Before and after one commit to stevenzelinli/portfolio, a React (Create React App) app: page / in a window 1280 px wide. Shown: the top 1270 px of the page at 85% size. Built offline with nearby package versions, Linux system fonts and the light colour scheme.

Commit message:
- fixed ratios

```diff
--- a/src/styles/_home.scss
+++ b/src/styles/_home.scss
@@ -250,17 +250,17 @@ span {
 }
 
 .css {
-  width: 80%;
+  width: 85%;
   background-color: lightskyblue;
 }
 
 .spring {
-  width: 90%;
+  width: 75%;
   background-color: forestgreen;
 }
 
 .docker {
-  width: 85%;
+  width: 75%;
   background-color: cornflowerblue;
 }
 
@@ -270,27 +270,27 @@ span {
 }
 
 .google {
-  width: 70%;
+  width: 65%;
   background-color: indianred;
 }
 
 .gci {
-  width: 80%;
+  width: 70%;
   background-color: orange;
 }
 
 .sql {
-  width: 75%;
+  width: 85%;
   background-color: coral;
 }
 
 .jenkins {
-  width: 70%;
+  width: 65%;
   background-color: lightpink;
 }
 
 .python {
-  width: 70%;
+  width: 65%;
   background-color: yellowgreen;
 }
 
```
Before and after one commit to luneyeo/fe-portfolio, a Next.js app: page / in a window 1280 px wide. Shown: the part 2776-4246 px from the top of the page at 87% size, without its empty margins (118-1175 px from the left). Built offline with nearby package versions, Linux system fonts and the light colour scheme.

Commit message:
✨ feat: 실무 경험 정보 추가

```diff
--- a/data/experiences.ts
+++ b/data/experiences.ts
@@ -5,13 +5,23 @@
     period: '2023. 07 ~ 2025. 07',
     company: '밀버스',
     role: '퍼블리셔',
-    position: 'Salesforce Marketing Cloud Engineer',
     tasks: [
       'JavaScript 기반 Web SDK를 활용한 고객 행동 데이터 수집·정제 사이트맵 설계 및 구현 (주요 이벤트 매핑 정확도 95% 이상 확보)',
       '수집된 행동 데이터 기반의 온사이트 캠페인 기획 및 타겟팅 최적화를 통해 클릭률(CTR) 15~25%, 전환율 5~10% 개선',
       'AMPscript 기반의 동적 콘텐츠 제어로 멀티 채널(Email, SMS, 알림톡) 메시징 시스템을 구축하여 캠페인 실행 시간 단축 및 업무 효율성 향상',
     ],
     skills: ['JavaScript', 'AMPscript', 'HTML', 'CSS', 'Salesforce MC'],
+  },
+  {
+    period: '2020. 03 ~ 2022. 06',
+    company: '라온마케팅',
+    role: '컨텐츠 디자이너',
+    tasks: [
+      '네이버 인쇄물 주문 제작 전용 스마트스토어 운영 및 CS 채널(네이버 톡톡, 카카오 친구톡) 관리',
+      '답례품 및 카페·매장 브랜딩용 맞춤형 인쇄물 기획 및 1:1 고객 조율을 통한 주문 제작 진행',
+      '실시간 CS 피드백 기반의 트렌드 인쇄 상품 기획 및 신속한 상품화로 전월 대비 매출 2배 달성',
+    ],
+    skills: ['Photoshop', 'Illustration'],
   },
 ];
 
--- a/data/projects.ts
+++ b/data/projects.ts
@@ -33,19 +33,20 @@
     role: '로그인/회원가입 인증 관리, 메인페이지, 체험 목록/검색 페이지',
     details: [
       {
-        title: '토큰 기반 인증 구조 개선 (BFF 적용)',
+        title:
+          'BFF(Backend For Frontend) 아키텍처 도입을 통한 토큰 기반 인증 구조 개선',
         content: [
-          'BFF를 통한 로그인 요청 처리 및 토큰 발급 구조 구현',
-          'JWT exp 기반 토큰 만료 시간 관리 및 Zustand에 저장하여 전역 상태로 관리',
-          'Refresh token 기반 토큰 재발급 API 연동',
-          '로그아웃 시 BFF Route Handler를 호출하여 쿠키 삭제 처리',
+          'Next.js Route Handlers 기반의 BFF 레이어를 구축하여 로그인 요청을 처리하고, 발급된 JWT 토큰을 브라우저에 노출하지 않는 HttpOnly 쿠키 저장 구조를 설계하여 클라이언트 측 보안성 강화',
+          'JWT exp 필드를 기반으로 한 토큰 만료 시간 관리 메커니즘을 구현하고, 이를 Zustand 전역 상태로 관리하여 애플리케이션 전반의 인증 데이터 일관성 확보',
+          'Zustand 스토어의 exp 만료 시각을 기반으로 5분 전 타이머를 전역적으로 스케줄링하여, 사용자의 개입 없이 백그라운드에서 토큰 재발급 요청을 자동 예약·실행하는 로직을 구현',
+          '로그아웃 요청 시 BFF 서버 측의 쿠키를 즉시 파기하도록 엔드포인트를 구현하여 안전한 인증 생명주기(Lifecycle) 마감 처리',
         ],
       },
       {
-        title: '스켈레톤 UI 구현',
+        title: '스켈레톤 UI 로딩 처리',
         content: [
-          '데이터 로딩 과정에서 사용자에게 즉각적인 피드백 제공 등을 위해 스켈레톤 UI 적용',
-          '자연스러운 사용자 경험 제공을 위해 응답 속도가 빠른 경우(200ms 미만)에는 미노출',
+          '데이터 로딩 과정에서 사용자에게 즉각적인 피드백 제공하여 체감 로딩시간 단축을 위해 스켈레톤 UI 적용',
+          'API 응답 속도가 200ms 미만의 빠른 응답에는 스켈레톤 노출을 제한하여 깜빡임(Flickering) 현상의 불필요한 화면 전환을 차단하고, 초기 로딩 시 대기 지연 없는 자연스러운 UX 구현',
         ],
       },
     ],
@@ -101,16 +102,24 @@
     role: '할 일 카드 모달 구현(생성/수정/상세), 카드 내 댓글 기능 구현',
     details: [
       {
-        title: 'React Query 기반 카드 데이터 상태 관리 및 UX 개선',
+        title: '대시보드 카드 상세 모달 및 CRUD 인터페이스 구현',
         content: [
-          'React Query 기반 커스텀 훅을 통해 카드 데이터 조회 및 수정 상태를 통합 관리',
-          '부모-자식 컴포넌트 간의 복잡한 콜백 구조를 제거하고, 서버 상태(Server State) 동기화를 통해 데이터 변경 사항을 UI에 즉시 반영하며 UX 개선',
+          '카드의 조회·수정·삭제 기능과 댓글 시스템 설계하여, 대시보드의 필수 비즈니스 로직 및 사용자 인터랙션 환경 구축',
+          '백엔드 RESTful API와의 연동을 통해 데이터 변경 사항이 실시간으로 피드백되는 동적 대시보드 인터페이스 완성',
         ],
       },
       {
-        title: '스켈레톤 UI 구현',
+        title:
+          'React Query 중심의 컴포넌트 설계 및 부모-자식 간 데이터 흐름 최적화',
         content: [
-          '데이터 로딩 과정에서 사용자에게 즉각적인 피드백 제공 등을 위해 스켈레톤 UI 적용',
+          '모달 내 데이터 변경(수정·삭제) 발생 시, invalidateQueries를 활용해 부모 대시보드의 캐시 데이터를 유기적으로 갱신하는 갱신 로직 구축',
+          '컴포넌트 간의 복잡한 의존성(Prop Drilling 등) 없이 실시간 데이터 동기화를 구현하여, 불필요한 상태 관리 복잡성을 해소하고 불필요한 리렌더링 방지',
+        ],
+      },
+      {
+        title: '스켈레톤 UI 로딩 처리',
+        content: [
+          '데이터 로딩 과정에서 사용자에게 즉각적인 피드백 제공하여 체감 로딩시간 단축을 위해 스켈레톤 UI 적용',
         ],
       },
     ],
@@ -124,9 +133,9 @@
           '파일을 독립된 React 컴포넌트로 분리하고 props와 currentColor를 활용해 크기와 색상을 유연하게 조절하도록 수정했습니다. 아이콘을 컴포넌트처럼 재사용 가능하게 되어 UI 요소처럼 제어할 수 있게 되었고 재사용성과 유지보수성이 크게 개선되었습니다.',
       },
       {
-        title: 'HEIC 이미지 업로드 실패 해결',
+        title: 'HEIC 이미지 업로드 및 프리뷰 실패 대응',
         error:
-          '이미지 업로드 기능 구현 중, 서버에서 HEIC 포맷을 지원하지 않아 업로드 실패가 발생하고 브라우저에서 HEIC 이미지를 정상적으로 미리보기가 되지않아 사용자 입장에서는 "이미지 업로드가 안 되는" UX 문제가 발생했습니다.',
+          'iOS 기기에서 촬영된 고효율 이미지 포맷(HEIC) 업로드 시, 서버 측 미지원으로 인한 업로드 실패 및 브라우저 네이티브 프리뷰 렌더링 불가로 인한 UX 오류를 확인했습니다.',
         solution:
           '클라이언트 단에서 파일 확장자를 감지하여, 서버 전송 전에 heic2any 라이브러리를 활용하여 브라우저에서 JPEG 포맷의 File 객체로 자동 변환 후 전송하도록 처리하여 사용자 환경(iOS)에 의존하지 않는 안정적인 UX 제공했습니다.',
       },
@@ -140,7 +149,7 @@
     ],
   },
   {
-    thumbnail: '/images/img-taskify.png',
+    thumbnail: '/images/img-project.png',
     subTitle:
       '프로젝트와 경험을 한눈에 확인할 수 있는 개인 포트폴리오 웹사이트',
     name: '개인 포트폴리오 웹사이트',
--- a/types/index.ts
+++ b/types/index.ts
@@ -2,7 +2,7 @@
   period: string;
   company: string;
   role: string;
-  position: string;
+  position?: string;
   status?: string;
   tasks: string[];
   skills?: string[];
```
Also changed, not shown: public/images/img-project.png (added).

*TASK DIRECTIONS*. Report every line above that has the string "설계하여" in it.

*FINISHED EXERCISE*.
+          'Next.js Route Handlers 기반의 BFF 레이어를 구축하여 로그인 요청을 처리하고, 발급된 JWT 토큰을 브라우저에 노출하지 않는 HttpOnly 쿠키 저장 구조를 설계하여 클라이언트 측 보안성 강화',
+          '카드의 조회·수정·삭제 기능과 댓글 시스템 설계하여, 대시보드의 필수 비즈니스 로직 및 사용자 인터랙션 환경 구축',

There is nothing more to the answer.